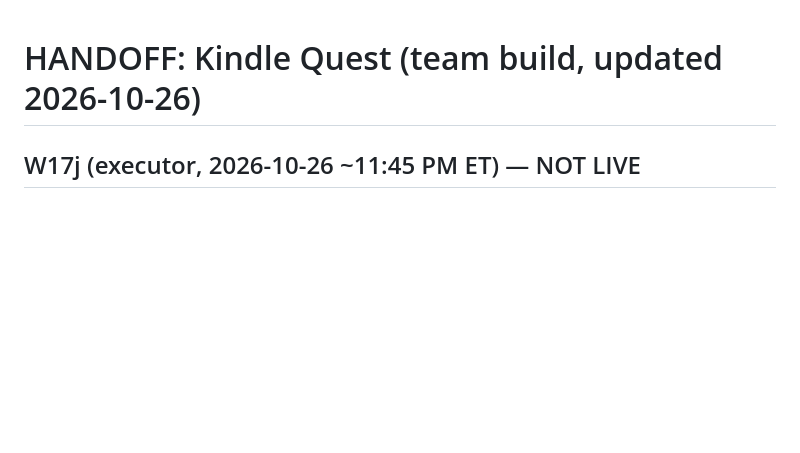
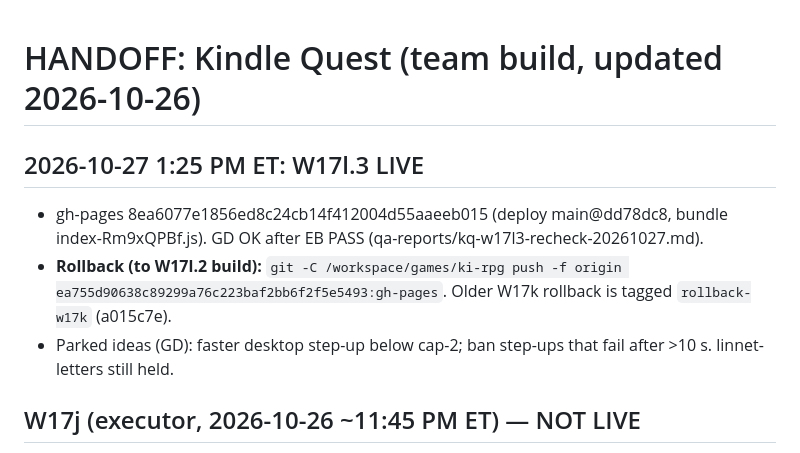
Before and after one commit to unclebill-spec/ki-quest, a Markdown page: HANDOFF.md, the part around the change. GitHub-like rendering; blank space fills up the shorter version.

Commit message:
W17l.3 LIVE: CHANGELOG + HANDOFF rollback to ea755d9

```diff
--- a/HANDOFF.md
+++ b/HANDOFF.md
@@ -1,4 +1,9 @@
 # HANDOFF: Kindle Quest (team build, updated 2026-10-26)
+## 2026-10-27 1:25 PM ET: W17l.3 LIVE
+- gh-pages 8ea6077e1856ed8c24cb14f412004d55aaeeb015 (deploy main@dd78dc8, bundle index-Rm9xQPBf.js). GD OK after EB PASS (qa-reports/kq-w17l3-recheck-20261027.md).
+- **Rollback (to W17l.2 build):** `git -C /workspace/games/ki-rpg push -f origin ea755d90638c89299a76c223baf2bb6f2f5e5493:gh-pages`. Older W17k rollback is tagged `rollback-w17k` (a015c7e).
+- Parked ideas (GD): faster desktop step-up below cap-2; ban step-ups that fail after >10 s. linnet-letters still held.
+
 ## W17j (executor, 2026-10-26 ~11:45 PM ET) — NOT LIVE
 - Main = W17j (Slagheart/Aurel/Malachar tuning, ending keys reach the title, hint/typo cleanup). See CHANGELOG + BALANCE.md. Live is still W17h; deploy only after Rule 19 PASS + GD OK.
 - Preview: http://localhost:4702/ki-quest/ served from worktree /tmp/kq-w17j (keep it while the preview runs). linnet-letters rebased on W17j, not merged.
```
Also changed, not shown: CHANGELOG.md (+3 -0 lines).
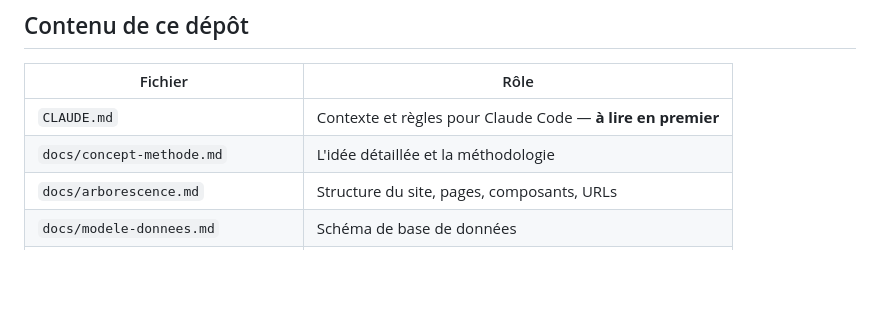
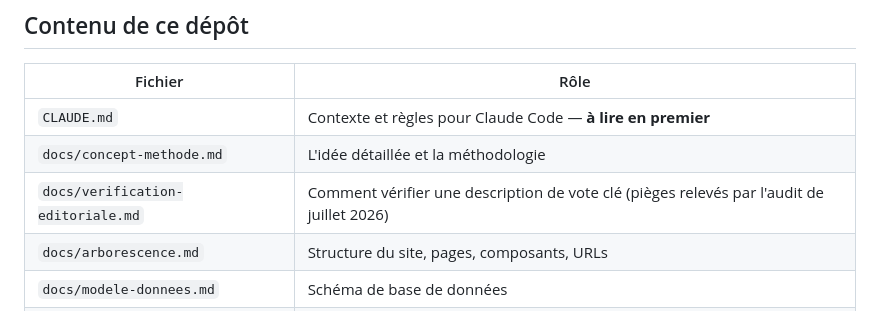
Before and after one commit to Mlolita26/le-vrai-vote, a Markdown page: README.md, the part around the change. GitHub-like rendering; blank space fills up the shorter version.

```diff
--- a/README.md
+++ b/README.md
@@ -36,6 +36,7 @@ Un site qui montre, pour chaque candidat à la présidentielle 2027, **ce qu'il
 |---|---|
 | `CLAUDE.md` | Contexte et règles pour Claude Code — **à lire en premier** |
 | `docs/concept-methode.md` | L'idée détaillée et la méthodologie |
+| `docs/verification-editoriale.md` | Comment vérifier une description de vote clé (pièges relevés par l'audit de juillet 2026) |
 | `docs/arborescence.md` | Structure du site, pages, composants, URLs |
 | `docs/modele-donnees.md` | Schéma de base de données |
 | `docs/acquisition-donnees.md` | Sources et pipeline de collecte |
```
Also changed, not shown: CLAUDE.md (+4 -0 lines), docs/verification-editoriale.md (added, +181 -0 lines).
--- --- ---
# [What to work on]
Give back every line of the listing where the word "HANDOFF" shows up.

# [Result of this task]
Before and after one commit to unclebill-spec/ki-quest, a Markdown page: HANDOFF.md, the part around the change. GitHub-like rendering; blank space fills up the shorter version.
W17l.3 LIVE: CHANGELOG + HANDOFF rollback to ea755d9
--- a/HANDOFF.md
+++ b/HANDOFF.md
 # HANDOFF: Kindle Quest (team build, updated 2026-10-26)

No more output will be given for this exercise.